A Prince George’s County man over 60 is the first Marylander to die of COVID-19, Gov. Larry Hogan announced Wednesday evening.
“Last night it was my sad duty to support the first death in Maryland as a result of the coronavirus pandemic,” Hogan said at his Thursday press conference. “Unfortunately it will not be the last.”
He said the man had no known travel history and had an underlying health condition.
Hogan also announced that Maryland’s first child to contract the disease is a five-year-old girl in Howard County.
Over the past two days, the Maryland Department of Health reported the number of positive cases in Maryland has grown by 88%, to 107 Thursday morning. In Baltimore City, the number of confirmed positive cases grew from five to eight. There are 12 positive cases in Baltimore County.
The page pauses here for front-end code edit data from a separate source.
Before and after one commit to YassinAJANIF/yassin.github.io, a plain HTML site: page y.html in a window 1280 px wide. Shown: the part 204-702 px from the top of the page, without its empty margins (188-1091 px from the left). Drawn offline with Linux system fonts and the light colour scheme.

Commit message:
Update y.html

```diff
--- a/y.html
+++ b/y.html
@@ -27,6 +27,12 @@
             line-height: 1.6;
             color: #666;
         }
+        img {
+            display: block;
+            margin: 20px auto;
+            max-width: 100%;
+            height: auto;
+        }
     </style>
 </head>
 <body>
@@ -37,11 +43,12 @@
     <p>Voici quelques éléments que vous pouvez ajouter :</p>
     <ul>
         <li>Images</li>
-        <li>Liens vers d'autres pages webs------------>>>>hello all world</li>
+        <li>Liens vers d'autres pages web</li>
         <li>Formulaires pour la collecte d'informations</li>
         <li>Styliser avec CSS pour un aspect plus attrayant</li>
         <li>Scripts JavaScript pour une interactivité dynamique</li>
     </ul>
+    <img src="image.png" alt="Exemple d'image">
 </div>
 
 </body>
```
Very Little Testing
That said, those numbers are the product of only limited testing throughout the state. Maryland’s and Baltimore City’s health departments are not conducting tests or reporting how many tests have been conducted by other organizations.
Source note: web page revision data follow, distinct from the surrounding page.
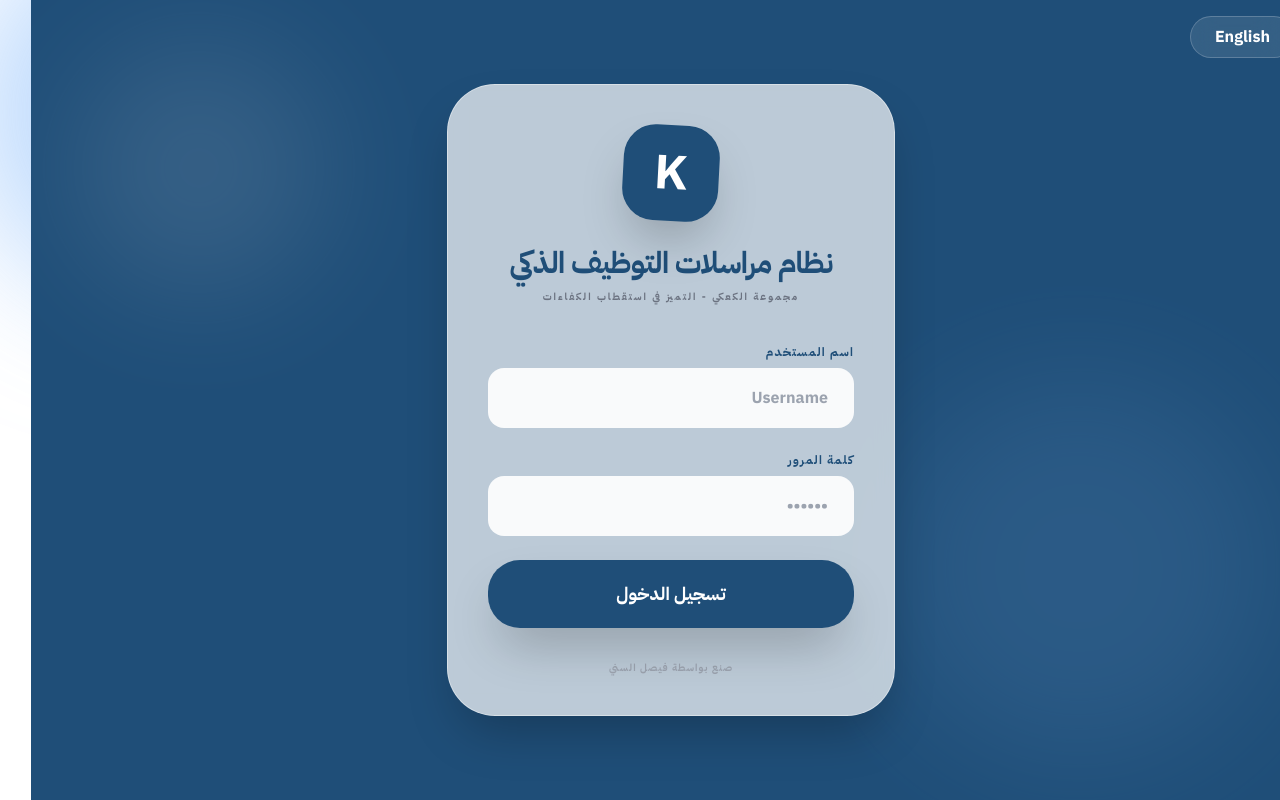
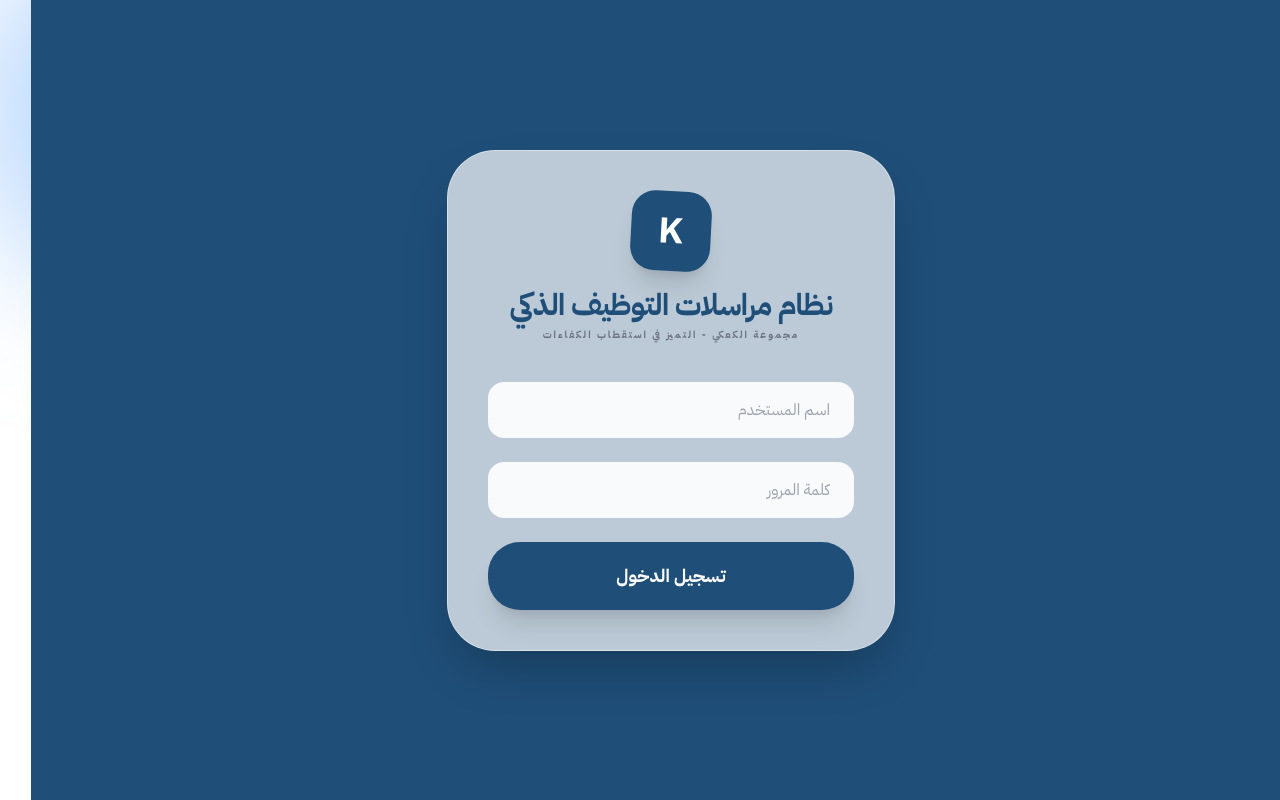
Before and after one commit to F-alsanea/hrm, a React (Vite) app: page / in a window 1280 px wide. Built offline with nearby package versions, Linux system fonts and the light colour scheme.

Commit message:
Update LoginPage.tsx

```diff
--- a/components/LoginPage.tsx
+++ b/components/LoginPage.tsx
@@ -1,4 +1,3 @@
-
 import React, { useState } from 'react';
 import { User, Language } from '../types';
 import { translations } from '../translations';
@@ -17,15 +16,10 @@ const LoginPage: React.FC<LoginPageProps> = ({ onLogin, lang, setLang }) => {
 
   const handleLogin = (e: React.FormEvent) => {
     e.preventDefault();
-    setError('');
-
-    const credentials: Record<string, { pass: string, role: 'admin' | 'manager' | 'staff', name: string }> = {
+    const credentials: Record<string, any> = {
       'faisal': { pass: '391010', role: 'admin', name: lang === 'ar' ? 'فيصل' : 'Faisal' },
       'turki': { pass: '123456', role: 'manager', name: lang === 'ar' ? 'تركي' : 'Turki' },
-      'abdulaziz': { pass: '123456', role: 'staff', name: lang === 'ar' ? 'عبدالعزيز' : 'Abdulaziz' },
-      'deena': { pass: '123456', role: 'staff', name: lang === 'ar' ? 'دينا' : 'Deena' }
     };
-
     const userEntry = credentials[username.toLowerCase()];
     if (userEntry && userEntry.pass === password) {
       onLogin({ username, role: userEntry.role, displayName: userEntry.name });
@@ -36,65 +30,18 @@ const LoginPage: React.FC<LoginPageProps> = ({ onLogin, lang, setLang }) => {
 
   return (
     <div className="min-h-screen flex items-center justify-center p-4 relative overflow-hidden bg-[#1f4e78]">
-      {/* Decorative BG elements */}
-      <div className="absolute top-0 left-0 w-full h-full opacity-10 pointer-events-none">
-        <div className="absolute top-10 left-10 w-64 h-64 bg-white rounded-full blur-3xl"></div>
-        <div className="absolute bottom-10 right-10 w-96 h-96 bg-blue-300 rounded-full blur-3xl"></div>
-      </div>
-
-      <div className="absolute top-4 right-4 z-50">
-        <button
-          onClick={() => setLang(lang === 'ar' ? 'en' : 'ar')}
-          className="bg-white/10 backdrop-blur-md px-6 py-2 rounded-full text-white border border-white/20 font-bold hover:bg-white/20 transition-all"
-        >
-          {lang === 'ar' ? 'English' : 'العربية'}
-        </button>
-      </div>
-
-      <div className="glass-card w-full max-w-md p-10 rounded-[3rem] shadow-2xl relative z-10">
-        <div className="text-center mb-10">
-          <div className="w-24 h-24 bg-[#1f4e78] rounded-[2rem] mx-auto mb-6 flex items-center justify-center text-white font-black text-5xl shadow-2xl rotate-3">
-            K
-          </div>
-          <h1 className="text-3xl font-black text-[#1f4e78] tracking-tight">{t.title}</h1>
-          <p className="text-gray-500 font-bold mt-2 uppercase text-[10px] tracking-[0.2em]">{t.subtitle}</p>
+      <div className="glass-card w-full max-w-[95%] md:max-w-md p-6 md:p-10 rounded-[2rem] md:rounded-[3rem] shadow-2xl relative z-10">
+        <div className="text-center mb-8 md:mb-10">
+          <div className="w-20 h-20 bg-[#1f4e78] rounded-[1.5rem] mx-auto mb-4 flex items-center justify-center text-white font-black text-4xl shadow-xl rotate-3">K</div>
+          <h1 className="text-2xl md:text-3xl font-black text-[#1f4e78] tracking-tight">{t.title}</h1>
+          <p className="text-gray-500 font-bold mt-1 uppercase text-[9px] md:text-[10px] tracking-[0.2em]">{t.subtitle}</p>
         </div>
-
         <form onSubmit={handleLogin} className="space-y-6">
-          <div>
-            <label className="block text-xs font-black text-[#1f4e78] uppercase mb-2 tracking-widest">{t.username}</label>
-            <input
-              type="text"
-              placeholder="Username"
-              className="w-full px-6 py-4 rounded-2xl bg-gray-50 border-2 border-transparent focus:border-[#1f4e78] outline-none transition-all font-bold text-gray-700"
-              value={username}
-              onChange={(e) => setUsername(e.target.value)}
-              required
-            />
-          </div>
-          <div>
-            <label className="block text-xs font-black text-[#1f4e78] uppercase mb-2 tracking-widest">{t.password}</label>
-            <input
-              type="password"
-              placeholder="••••••"
-              className="w-full px-6 py-4 rounded-2xl bg-gray-50 border-2 border-transparent focus:border-[#1f4e78] outline-none transition-all font-bold text-gray-700"
-              value={password}
-              onChange={(e) => setPassword(e.target.value)}
-              required
-            />
-          </div>
-          {error && <p className="text-red-500 text-xs text-center font-black uppercase tracking-tighter">{error}</p>}
-          <button
-            type="submit"
-            className="w-full bg-[#1f4e78] text-white py-5 rounded-[2rem] font-black text-lg shadow-2xl hover:bg-[#153a5c] transition-all transform hover:-translate-y-1 active:scale-95"
-          >
-            {t.login}
-          </button>
+          <input type="text" placeholder={t.username} className="w-full px-6 py-4 rounded-2xl bg-gray-50" value={username} onChange={(e) => setUsername(e.target.value)} required />
+          <input type="password" placeholder={t.password} className="w-full px-6 py-4 rounded-2xl bg-gray-50" value={password} onChange={(e) => setPassword(e.target.value)} required />
+          {error && <p className="text-red-500 text-xs text-center font-black">{error}</p>}
+          <button type="submit" className="w-full bg-[#1f4e78] text-white py-5 rounded-[2rem] font-black text-lg shadow-xl">{t.login}</button>
         </form>
-
-        <p className="mt-8 text-center text-[10px] font-black text-gray-400 uppercase tracking-widest">
-          {t.footer}
-        </p>
       </div>
     </div>
   );
```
Their leaders have said there are not enough tests available for people at low risk.
“Laboratories are working rapidly to increase the capacity to do testing,” an FAQ on the state’s coronavirus-specific site reads. “The availability of testing will expand as more testing supplies become available.”
Hogan took further action to “flatten the curve,” or slow the spread, of coronavirus, ordering that shopping malls and other retailers close at 5 p.m. today.
He said he is working to increase hospital capacity by 6,000 beds, and is using his leverage as chair of the National Governors Association to ask for more action from Congress and the Trump Administration.
“Despite all of our repeated warnings for weeks, and in spite of the rapid escalation of this crisis across our state, the nation, and the world, some people are treating this like a vacation or a spring break with parties, cookouts, and large gatherings,” Hogan said.
“Let me be very clear—if you are engaged in this type of activity, you are in violation of state law and you are endangering the lives of your fellow Marylanders,” he warned.
Mayor Bernard C. “Jack” Young on Wednesday declared a local state of emergency, allowing the city to spend money to combat the virus more easily.
In Baltimore, the library will be closed at least through March 30th, and all programming at rec and senior centers has been cancelled. Many rec centers are open with food from 2-7; many schools and rec centers are open 10-2 for students to pick up homework packets and free meals.